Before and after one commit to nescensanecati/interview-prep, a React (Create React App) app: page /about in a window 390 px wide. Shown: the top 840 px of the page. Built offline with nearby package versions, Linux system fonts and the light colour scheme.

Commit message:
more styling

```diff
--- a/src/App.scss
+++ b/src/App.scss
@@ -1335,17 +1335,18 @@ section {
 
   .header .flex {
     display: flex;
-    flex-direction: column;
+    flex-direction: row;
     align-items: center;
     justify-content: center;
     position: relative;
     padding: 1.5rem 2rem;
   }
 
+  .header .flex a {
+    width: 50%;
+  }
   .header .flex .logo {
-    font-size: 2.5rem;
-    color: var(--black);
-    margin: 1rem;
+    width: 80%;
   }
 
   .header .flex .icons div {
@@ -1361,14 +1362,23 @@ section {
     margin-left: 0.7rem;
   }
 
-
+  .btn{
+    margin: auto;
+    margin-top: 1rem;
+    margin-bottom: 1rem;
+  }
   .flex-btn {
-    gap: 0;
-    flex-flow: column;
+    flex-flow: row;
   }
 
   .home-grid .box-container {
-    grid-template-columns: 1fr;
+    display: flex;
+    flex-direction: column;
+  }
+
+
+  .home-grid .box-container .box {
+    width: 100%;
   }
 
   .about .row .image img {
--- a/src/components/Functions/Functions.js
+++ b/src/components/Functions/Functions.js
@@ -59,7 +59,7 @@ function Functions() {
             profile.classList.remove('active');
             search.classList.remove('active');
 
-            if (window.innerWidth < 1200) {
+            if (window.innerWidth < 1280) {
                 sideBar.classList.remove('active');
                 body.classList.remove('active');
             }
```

----------

§ **WHAT THIS TASK INVOLVES**
Each of the records above is to be copied exactly.

§ **WRITTEN RESPONSE**
Before and after one commit to nescensanecati/interview-prep, a React (Create React App) app: page /about in a window 390 px wide. Shown: the top 840 px of the page. Built offline with nearby package versions, Linux system fonts and the light colour scheme.

Commit message:
more styling

```diff
--- a/src/App.scss
+++ b/src/App.scss
@@ -1335,17 +1335,18 @@ section {
 
   .header .flex {
     display: flex;
-    flex-direction: column;
+    flex-direction: row;
     align-items: center;
     justify-content: center;
     position: relative;
     padding: 1.5rem 2rem;
   }
 
+  .header .flex a {
+    width: 50%;
+  }
   .header .flex .logo {
-    font-size: 2.5rem;
-    color: var(--black);
-    margin: 1rem;
+    width: 80%;
   }
 
   .header .flex .icons div {
@@ -1361,14 +1362,23 @@ section {
     margin-left: 0.7rem;
   }
 
-
+  .btn{
+    margin: auto;
+    margin-top: 1rem;
+    margin-bottom: 1rem;
+  }
   .flex-btn {
-    gap: 0;
-    flex-flow: column;
+    flex-flow: row;
   }
 
   .home-grid .box-container {
-    grid-template-columns: 1fr;
+    display: flex;
+    flex-direction: column;
+  }
+
+
+  .home-grid .box-container .box {
+    width: 100%;
   }
 
   .about .row .image img {
--- a/src/components/Functions/Functions.js
+++ b/src/components/Functions/Functions.js
@@ -59,7 +59,7 @@ function Functions() {
             profile.classList.remove('active');
             search.classList.remove('active');
 
-            if (window.innerWidth < 1200) {
+            if (window.innerWidth < 1280) {
                 sideBar.classList.remove('active');
                 body.classList.remove('active');
             }
```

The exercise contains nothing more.